Fasten your seatbelts, it’s going to be a bumpy summer. And, ironically enough, a new report out today suggests the recently implemented DOT rule created to spare passengers from extended tarmac delays may be to blame.
The study, conducted by industry consultants Darryl Jenkins of The Airline Zone LLC and Joshua Marks of Marks Aviation LLC, concludes that the new rule will create more problems than it solves. Specifically, it states that although the rule will spare 110,000 passengers per year an average of 3.26 hours in (taxi-out) tarmac delays, approximately 400,000 fliers will face even greater disruption due to increased flight cancellations.

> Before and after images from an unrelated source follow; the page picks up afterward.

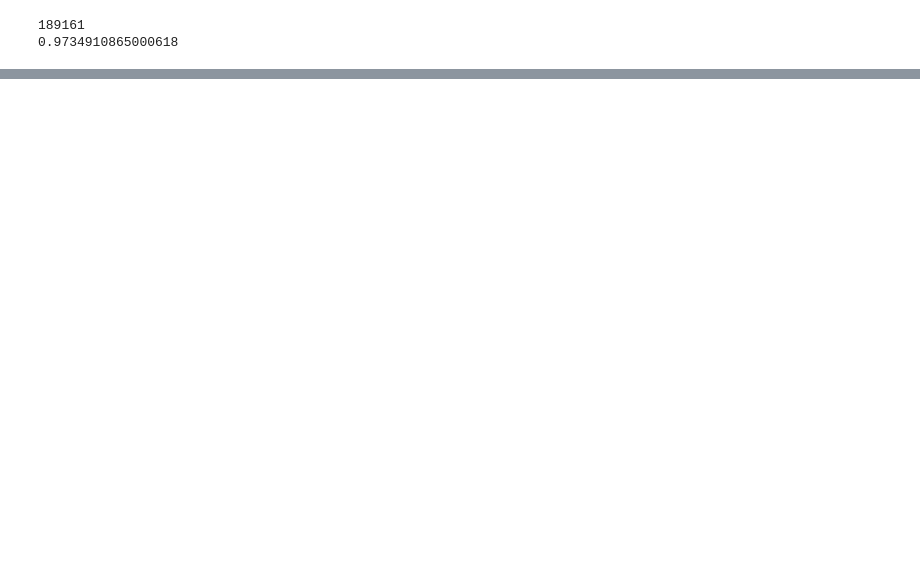
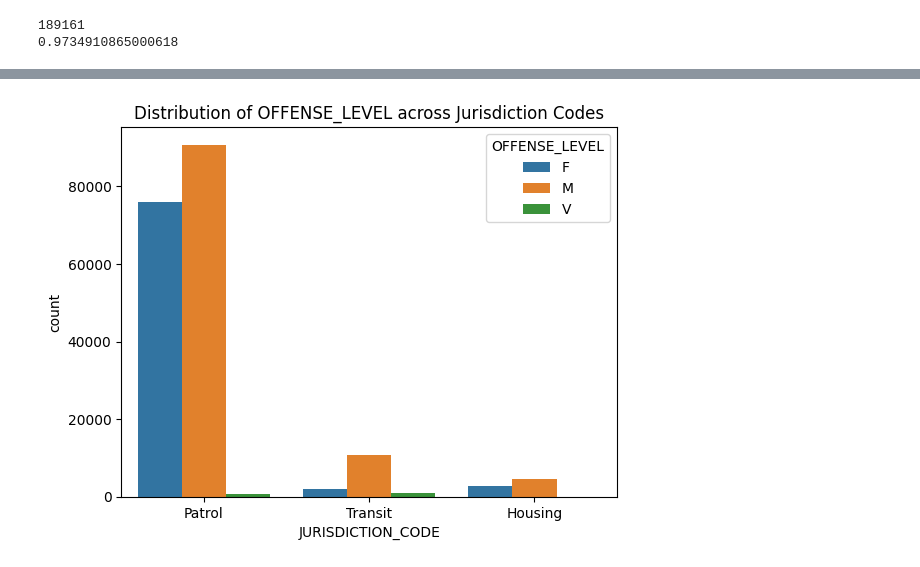
Before and after one commit to annahauk/CS513, a Jupyter notebook: annaEDA.ipynb, the cells around one changed output, grey strips where cells are left out. Drawn from its saved outputs; the diff is of its cells as text; code cells hidden in the pictures; blank space fills up the shorter version.

```diff
--- a/annaEDA.ipynb
+++ b/annaEDA.ipynb
@@ -78,5 +145,5 @@ df.head(20)
 # %%
-#rename LAW_CAT_CD to OFFENSE
-#df['LAW_CAT_CD'].rename_axis('OFFENSE', inplace=True)
+#rename LAW_CAT_CD to OFFENSE_Level
+df.rename(columns={'LAW_CAT_CD':'OFFENSE_LEVEL'}, inplace=True)
 # %%
 df.isnull().sum()
@@ -89,3 +198,7 @@ df.isnull().sum()
+# %%
+# convert the 'PD_CD' column to integer format
+df['PD_CD'] = df['PD_CD'].astype(int)
+df['KY_CD'] = df['KY_CD'].astype(int)
 # %%
 for col in df.columns:
     print(col, ":", df[col].nunique(), ":", df[col].dtype)
@@ -166,3 +297,6 @@ Name: count, Length: 1049, dtype: int64
+# %%
+# replace space with - in Law Code
+df['LAW_CODE'] = df['LAW_CODE'].str.replace(' ', '-')
 # %%
 df['AGE_GROUP'].value_counts()
 # %% [output]
@@ -172,0 +310,4 @@ Error:
+# %%
+# drop rows without M, F, V in OFFENSE_LEVEL
+df = df[df['OFFENSE_LEVEL'].isin(['M', 'F', 'V'])]
+df
@@ -172,0 +328,12 @@ Error:
+# %%
+# make a visual of the distribution of OFFENSE_LEVEL across the jurisdiction codes 0,1,2
+
+# select only the rows with jurisdiction codes 0,1,2
+df_juris = df[df['JURISDICTION_CODE'].isin([0,1,2])]
+sns.countplot(x='JURISDICTION_CODE', data=df_juris, hue='OFFENSE_LEVEL')
+plt.title('Distribution of OFFENSE_LEVEL across Jurisdiction Codes')
+# assign ['Patrol', 'Transit', 'Housing'] to x-axis
+plt.xticks(ticks=[0,1,2], labels=['Patrol', 'Transit', 'Housing'])
+plt.show()
+# %% [output]
+[figure, added]
```
Also changed, not shown: parts of 28 cells of this notebook.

“We’re on pace to have 5,000 to 6,000 [more] flights canceled per year because of the rule,” says Marks. “That translates into a 4:1 ratio against [the impact of] tarmac delays.”
One month and counting
As the first full month under the new rule, May was clearly a half-glass-full, half-glass-empty kind of month. According to DOT, there were five tarmac delays of three-plus hours compared to 35 during May 2009. That’s the good news.
The bad news is that cancellations rose from .88 percent of flight operations to 1.24 percent during the same period, a seemingly small increase that actually represents a 40 percent jump. All told, 6,730 flights were canceled in May 2010 compared to 4,810 in 2009.
The increase wasn’t due to bad weather or air traffic control issues, says Marks, but the new rule and the airlines’ reaction to it. “Hundreds of flights were canceled directly because of the rule and indirectly as airlines pulled back flights after as little as 60 minutes on the tarmac out of fear of the fines.”
The situation is exacerbated, say the authors, as airlines cancel “follow-on” flights that would have used the now-idled aircraft. For example, using a May 14 incident at DFW in which American Airlines and American Eagle canceled 20.1 percent of flights to free up gate space (and thus avoid the three-hour limit), they calculated a follow-on cancellation ratio of 1:1. System-wide, that works out to around 5,200 flights per year, or 400,000 passengers who’ll be out of luck.
And it’s not likely to improve any time soon. As the study notes, the greatest number of tarmac delays happen in the summer — 64 percent in June, July and August — with the highest incidence (72 percent) between 3 p.m. and 6 p.m. as late-afternoon thunderstorms roll across the country. (Winter storms are much easier to forecast, making pre-flight schedule adjustments easier.)
“That’s the peak of the peak in terms of passenger loads,” says Marks. “With load factors of 85 percent, you may wait a day or even two days to get an available seat.” In fact, he and Jenkins calculated that the average time to rebook in such situations is 18 hours: “That’s a very real consumer cost that needs to be considered.”
From cooperation to cautious optimism
DOT fired back Tuesday, saying the study "offers a misleading and premature assessment of the impact of the new passenger protections.
Not everybody paints such a dire picture. “The rule absolutely does not say you have to go back to the gate or cancel the flight,” says George Hobica of AirfareWatchdog.com. “It just says you have to let anyone off who wants to get off after three hours.” With appropriate systems in place and airport cooperation, he adds, “The airlines can get people on and off planes if they want to. They just have to have the willpower and the facilities.”
Unfortunately, both of those seem to be in short supply heading into the busy summer season. For some, that’s the inevitable outcome of the airlines’ failure to tackle the problem before it became a matter for government regulators; for others, the equally inevitable outcome of trying to reconfigure an immensely complicated system in 120 days.
So, yes, the summer looks to be a bumpy one with more cancellations but fewer extended tarmac delays and plenty of discussion on what’s to come. Hobica, for one, would like to see international flights covered by the rule, while Marks and Jenkins believe cancellations will drop if DOT makes the fines less punitive and more commensurate with actual flight revenues.
At the same time, DOT is seeking comments on all sorts of passenger-protection rules; the U.S. Government Accountability Office (GAO) has launched an investigation into the three-hour rule’s “unintended consequences,” and the flying public is holding its collective breath.
Amid the debate, Kevin Mitchell takes what amounts to the middle ground — both the airlines and the government, he says, are at fault — and something of the long view. “The whole first year of this is going to be plagued with spikes in cancellations and displaced passengers,” says the chairman of the Business Travel Coalition. “But a year from now, it’ll be a non-issue because the airlines will have found there are many ways to adjust for it. It’s not in their long-term interest to cancel flights.”
The Associated Press contributed to this report.